TASK GOAL. A faithful copy is required. Print each line of the data exactly and omit the pictures.

Records excerpted from a collection
◆ ◆ ◆ ◆

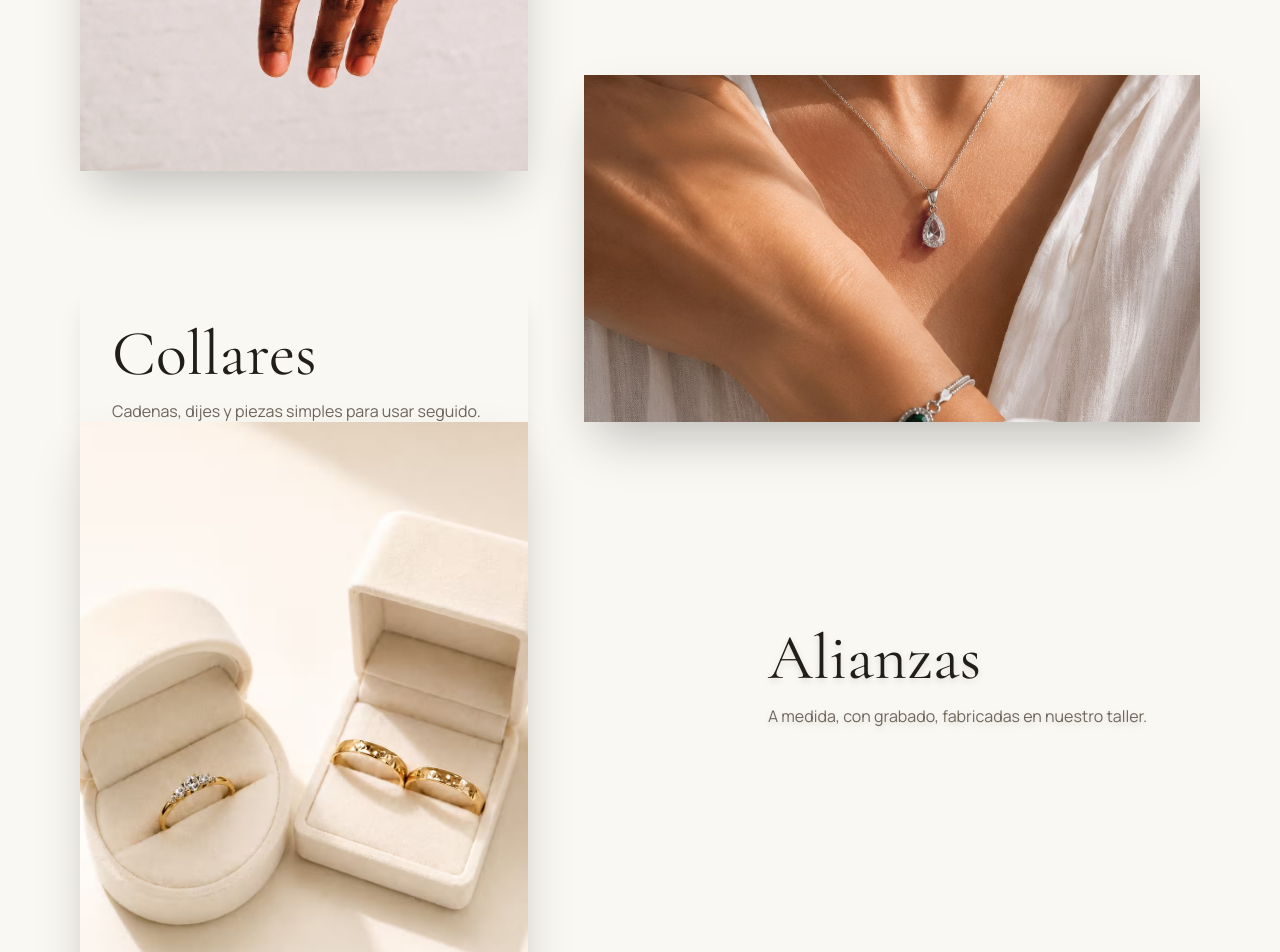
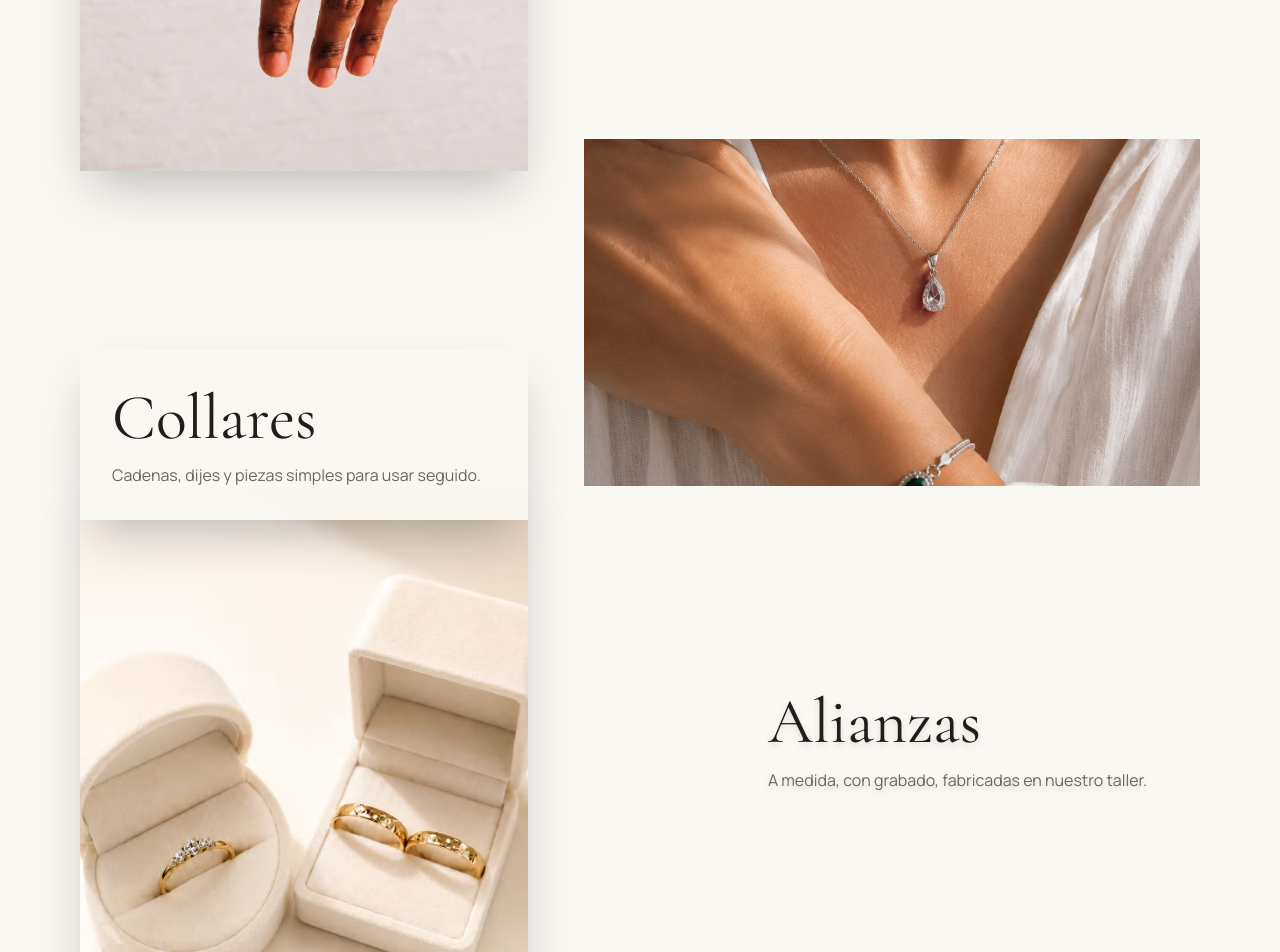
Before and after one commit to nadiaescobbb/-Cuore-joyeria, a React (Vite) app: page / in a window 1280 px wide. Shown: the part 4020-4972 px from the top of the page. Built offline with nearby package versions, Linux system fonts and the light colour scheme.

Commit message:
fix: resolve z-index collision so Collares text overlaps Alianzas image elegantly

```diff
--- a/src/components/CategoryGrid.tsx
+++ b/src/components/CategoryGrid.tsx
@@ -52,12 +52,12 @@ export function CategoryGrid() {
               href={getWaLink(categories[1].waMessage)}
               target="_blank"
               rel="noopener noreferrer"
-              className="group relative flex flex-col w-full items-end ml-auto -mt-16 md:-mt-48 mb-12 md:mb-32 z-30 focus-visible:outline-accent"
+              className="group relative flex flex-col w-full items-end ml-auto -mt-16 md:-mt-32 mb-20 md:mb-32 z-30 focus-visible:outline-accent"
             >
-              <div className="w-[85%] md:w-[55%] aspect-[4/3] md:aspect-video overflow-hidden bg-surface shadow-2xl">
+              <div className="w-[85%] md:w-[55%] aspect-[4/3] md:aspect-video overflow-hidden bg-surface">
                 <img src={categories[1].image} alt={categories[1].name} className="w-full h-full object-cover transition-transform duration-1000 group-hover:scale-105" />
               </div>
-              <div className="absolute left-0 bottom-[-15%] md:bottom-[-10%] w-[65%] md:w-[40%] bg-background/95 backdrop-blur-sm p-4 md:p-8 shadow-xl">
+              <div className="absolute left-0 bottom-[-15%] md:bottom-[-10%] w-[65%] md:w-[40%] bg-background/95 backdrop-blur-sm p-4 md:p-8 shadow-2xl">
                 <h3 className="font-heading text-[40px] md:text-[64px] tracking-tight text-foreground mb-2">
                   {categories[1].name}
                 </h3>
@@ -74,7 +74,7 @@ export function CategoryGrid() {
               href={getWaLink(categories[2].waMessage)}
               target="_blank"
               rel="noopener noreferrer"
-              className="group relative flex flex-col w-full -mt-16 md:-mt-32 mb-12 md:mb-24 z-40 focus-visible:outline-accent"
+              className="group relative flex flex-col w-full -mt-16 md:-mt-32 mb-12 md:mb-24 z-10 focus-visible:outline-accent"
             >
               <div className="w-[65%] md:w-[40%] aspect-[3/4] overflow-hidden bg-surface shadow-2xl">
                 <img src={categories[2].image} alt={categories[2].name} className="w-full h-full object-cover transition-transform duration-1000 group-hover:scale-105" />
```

◆ ◆ ◆ ◆

RESPONSE.
Before and after one commit to nadiaescobbb/-Cuore-joyeria, a React (Vite) app: page / in a window 1280 px wide. Shown: the part 4020-4972 px from the top of the page. Built offline with nearby package versions, Linux system fonts and the light colour scheme.

Commit message:
fix: resolve z-index collision so Collares text overlaps Alianzas image elegantly

```diff
--- a/src/components/CategoryGrid.tsx
+++ b/src/components/CategoryGrid.tsx
@@ -52,12 +52,12 @@ export function CategoryGrid() {
               href={getWaLink(categories[1].waMessage)}
               target="_blank"
               rel="noopener noreferrer"
-              className="group relative flex flex-col w-full items-end ml-auto -mt-16 md:-mt-48 mb-12 md:mb-32 z-30 focus-visible:outline-accent"
+              className="group relative flex flex-col w-full items-end ml-auto -mt-16 md:-mt-32 mb-20 md:mb-32 z-30 focus-visible:outline-accent"
             >
-              <div className="w-[85%] md:w-[55%] aspect-[4/3] md:aspect-video overflow-hidden bg-surface shadow-2xl">
+              <div className="w-[85%] md:w-[55%] aspect-[4/3] md:aspect-video overflow-hidden bg-surface">
                 <img src={categories[1].image} alt={categories[1].name} className="w-full h-full object-cover transition-transform duration-1000 group-hover:scale-105" />
               </div>
-              <div className="absolute left-0 bottom-[-15%] md:bottom-[-10%] w-[65%] md:w-[40%] bg-background/95 backdrop-blur-sm p-4 md:p-8 shadow-xl">
+              <div className="absolute left-0 bottom-[-15%] md:bottom-[-10%] w-[65%] md:w-[40%] bg-background/95 backdrop-blur-sm p-4 md:p-8 shadow-2xl">
                 <h3 className="font-heading text-[40px] md:text-[64px] tracking-tight text-foreground mb-2">
                   {categories[1].name}
                 </h3>
@@ -74,7 +74,7 @@ export function CategoryGrid() {
               href={getWaLink(categories[2].waMessage)}
               target="_blank"
               rel="noopener noreferrer"
-              className="group relative flex flex-col w-full -mt-16 md:-mt-32 mb-12 md:mb-24 z-40 focus-visible:outline-accent"
+              className="group relative flex flex-col w-full -mt-16 md:-mt-32 mb-12 md:mb-24 z-10 focus-visible:outline-accent"
             >
               <div className="w-[65%] md:w-[40%] aspect-[3/4] overflow-hidden bg-surface shadow-2xl">
                 <img src={categories[2].image} alt={categories[2].name} className="w-full h-full object-cover transition-transform duration-1000 group-hover:scale-105" />
```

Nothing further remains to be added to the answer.